-- MATERIAL FOR THIS TASK --
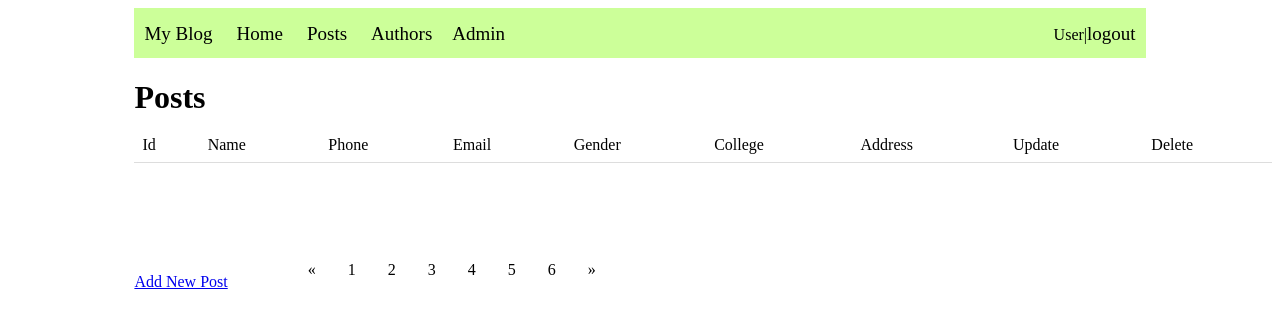
Repository: Software284/servlet-jsp-project
Page: http://localhost/Crud_WIth_Spring_Mvc_and_Hibernate_with_xml/WEB-INF/view/main.jsp
These files come from the project's save history. The page is drawn as it stood at one moment and after the next save; the edit follows.
The browser window is 1280 px wide. The pictures show the whole page.
The page is served by Tomcat 9. Nobody is signed in. Other server files are loaded and not shown. The template is opened directly, without the code that normally fills it, so the values that code supplies are empty.

Above is the page before, as saved 2020-06-13 20:49:06.

### Crud WIth Spring Mvc and Hibernate with xml/WebContent/WEB-INF/view/main.jsp
<%@ page language="java" contentType="text/html; charset=ISO-8859-1"
    pageEncoding="ISO-8859-1"%>
<%@ taglib uri="http://java.sun.com/jsp/jstl/core" prefix="c" %>
<!DOCTYPE html>
<html>
<head>
	<title>Bootstrap Example</title>
  <meta charset="utf-8">
  <meta name="viewport" content="width=device-width, initial-scale=1">
  <style type="text/css">
  	.header
  	{
  	    width: 80%;
  	    height:50px;
  	    margin-left: 10%;
  		background-color: #ccff99;
  		padding:0px;
  	}
  	ul
  	{

  		margin:0px;
  		padding:0px;

  	}
  	ul li
  	{
  		display: inline-block;
  		margin-top: 10px;  		margin-left: 5px;
  		padding: 5px;
  		list-style-type: none;
  		margin-right: 5px;

  	}
  	ul li a
  	{
  		color:#fff;
  		text-decoration: none;
  		font-size: 19px;
  		color:#000;
  	}
  	ul li.right
  	{
  		float:right;
  	}
  	h1
  	{
  		margin-left:10%;
  		margin-bottom: 12px;
  		font-weight: bold;
  	}




.dropdown {
  position: relative;
  display: inline-block;
}

.dropdown-content {
  display: none;
  position: absolute;
  background-color: #f9f9f9;
  min-width: 160px;
  box-shadow: 0px 8px 16px 0px rgba(0,0,0,0.2);
  z-index: 1;
}

.dropdown-content a {
  color: black;
  padding: 12px 16px;
  text-decoration: none;
  display: block;
}

.dropdown-content a:hover {background-color: #f1f1f1}

.dropdown:hover .dropdown-content {
  display: block;
}
form
{
  margin-left:10%;
}
table {
  border-collapse: collapse;
  width: 100%;
  margin-bottom: 30px;
}

th, td {
  padding: 8px;
  text-align: left;
  border-bottom: 1px solid #ddd;
}

tr:hover {background-color:#f5f5f5;}



  @Media(max-width: 700px)
  {
  	.header ul li a
  	{
  		font-size: 15px;
  	}
  }
   @Media(max-width: 400px)
  {
  	.header ul li a
  	{
  		font-size: 10px;
  	}

  }

    .pagination {
  display: inline-block;
  margin-left:60px;
  margin-top:60px;
}

.pagination a {
  color: black;
  float: left;
  padding: 8px 16px;
  text-decoration: none;
}

.pagination a.active {
  background-color: #4CAF50;
  color: white;
}

.pagination a:hover:not(.active) {background-color: #ddd;}





  </style>
</head>
<body>
   <div class="header">
   	<ul>
   		<li><a href="#">My Blog</a></li>
   		<li><a href="#">Home</a></li>
   		<li class="dropdown">
   			<a href="#" class="dropbtn" >Posts</a>
   			<div class="dropdown-content">
   				<a href="#">Link1</a>
   				<a href="#">Link2</a>
   				<a href="#">Link3</a>
   			</div>
   		</li>
   		<li class="dropdown">
   			<a href="#" class="dropbtn">Authors</a>
   			<div class="dropdown-content">
   				<a href="#">Link1</a>
   				<a href="#">Link2</a>
   				<a href="#">Link3</a>
   			</div>

      <li class="dropdown">
        <a href="#" class="dropbtn">Admin</a>
        <div class="dropdown-content">
          <a href="#">Link1</a>
          <a href="#">Link2</a>
          <a href="#">Link3</a>
        </div>
      </li>

   		</li>
   		<li class="right">User|<a href="logout.action">logout</a></li>
   	</ul>
   </div>
   <h1>Posts</h1>
   <form>
     <table>
       <thead>
         <tr>
            <td>Id</td>
            <td>Name</td>
            <td>Phone</td>
            <td>Email</td>
            <td>Gender</td>
            <td>College</td>
            <td>Address</td>
            <td>Update</td>
            <td>Delete</td>
         </tr>
       </thead>
       <tbody>
             <c:forEach var="table" items="${user_list}">
             <tr>
               <td>${table.id}</td>
              <td>${table.name}</td>
              <td>${table.phone}</td>
              <td>${table.email}</td>
              <td>${table.gender}</td>
              <td>${table.college}</td>
              <td>${table.address}</td>
              <td><a href="updatepage.action?id=${table.id}">Update</a></td>
              <td><a href="delete.action?id=${table.id}">Delete</a></td>
            </tr>
        </c:forEach>
       </tbody>
     </table>
   </form>

   <a href="adduserpage" style="margin-left: 10%;">Add New Post</a>
      <div class="pagination">
  <a href="#">&laquo;</a>
  <a href="pagination.action?page=1">1</a>
  <a href="pagination.action?page=2">2</a>
  <a href="pagination.action?page=3">3</a>
  <a href="pagination.action?page=4">4</a>
  <a href="pagination.action?page=5">5</a>
  <a href="pagination.action?page=6">6</a>
  <a href="pagination.action">&raquo;</a>
</div>

After the next save:
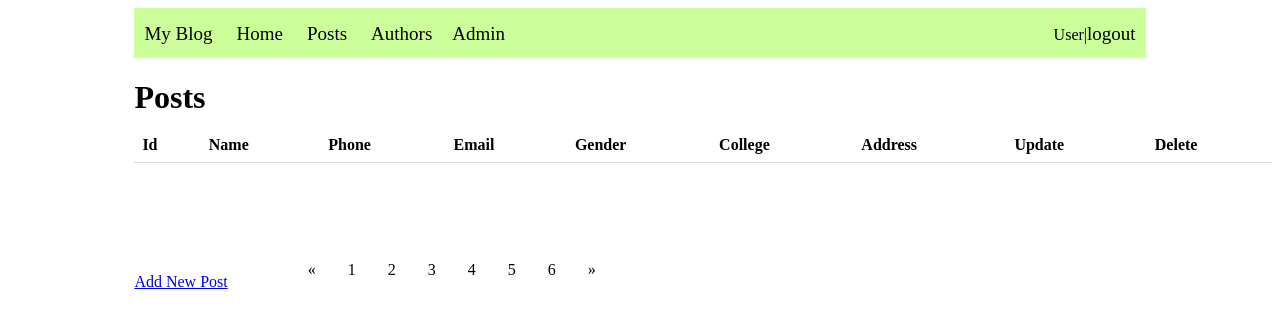
Saved 51 s later.
--- a/Crud WIth Spring Mvc and Hibernate with xml/WebContent/WEB-INF/view/main.jsp
+++ b/Crud WIth Spring Mvc and Hibernate with xml/WebContent/WEB-INF/view/main.jsp
@@ -180,15 +180,15 @@
      <table>
        <thead>
          <tr>
-            <td>Id</td>
-            <td>Name</td>
-            <td>Phone</td>
-            <td>Email</td>
-            <td>Gender</td>
-            <td>College</td>
-            <td>Address</td>
-            <td>Update</td>
-            <td>Delete</td>
+            <th>Id</th>
+            <th>Name</th>
+            <th>Phone</th>
+            <th>Email</th>
+            <th>Gender</th>
+            <th>College</th>
+            <th>Address</th>
+            <th>Update</th>
+            <th>Delete</th>
          </tr>
        </thead>
        <tbody>

After the 4 saves that followed:
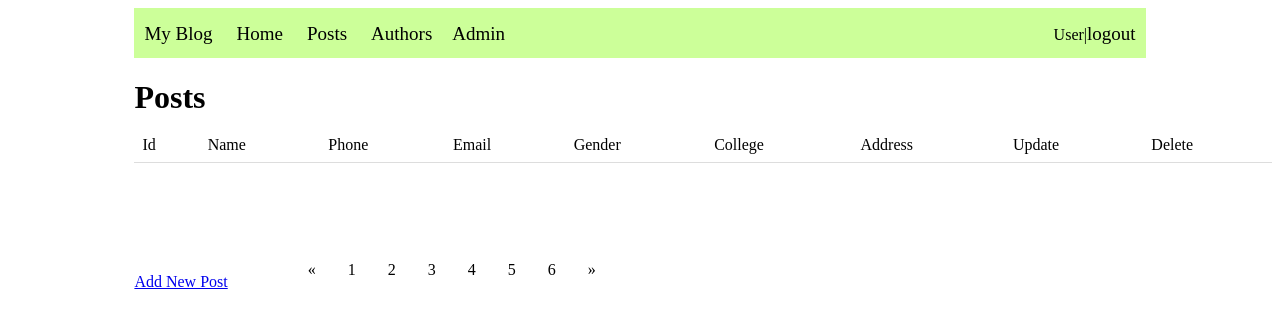
The 4 saves are shown as one change because 3 left the picture as it was.
The last was saved 5 min 30 s later.
--- a/Crud WIth Spring Mvc and Hibernate with xml/WebContent/WEB-INF/view/main.jsp
+++ b/Crud WIth Spring Mvc and Hibernate with xml/WebContent/WEB-INF/view/main.jsp
@@ -180,15 +180,15 @@
      <table>
        <thead>
          <tr>
-            <th>Id</th>
-            <th>Name</th>
-            <th>Phone</th>
-            <th>Email</th>
-            <th>Gender</th>
-            <th>College</th>
-            <th>Address</th>
-            <th>Update</th>
-            <th>Delete</th>
+            <td>Id</td>
+            <td>Name</td>
+            <td>Phone</td>
+            <td>Email</td>
+            <td>Gender</td>
+            <td>College</td>
+            <td>Address</td>
+            <td>Update</td>
+            <td>Delete</td>
          </tr>
        </thead>
        <tbody>
@@ -212,11 +212,11 @@
    <a href="adduserpage" style="margin-left: 10%;">Add New Post</a>
       <div class="pagination">
   <a href="#">&laquo;</a>
-  <a href="pagination.action?page=1">1</a>
-  <a href="pagination.action?page=2">2</a>
-  <a href="pagination.action?page=3">3</a>
-  <a href="pagination.action?page=4">4</a>
-  <a href="pagination.action?page=5">5</a>
-  <a href="pagination.action?page=6">6</a>
-  <a href="pagination.action">&raquo;</a>
+  <a href="pagination?page=1">1</a>
+  <a href="pagination?page=2">2</a>
+  <a href="pagination?page=3">3</a>
+  <a href="pagination?page=4">4</a>
+  <a href="pagination?page=5">5</a>
+  <a href="pagination?page=6">6</a>
+  <a href="pagination">&raquo;</a>
 </div>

-- EXERCISE DETAILS --
Please report every line among the entries that includes "background".

-- RESULT --
  		background-color: #ccff99;
  background-color: #f9f9f9;
.dropdown-content a:hover {background-color: #f1f1f1}
tr:hover {background-color:#f5f5f5;}
  background-color: #4CAF50;
.pagination a:hover:not(.active) {background-color: #ddd;}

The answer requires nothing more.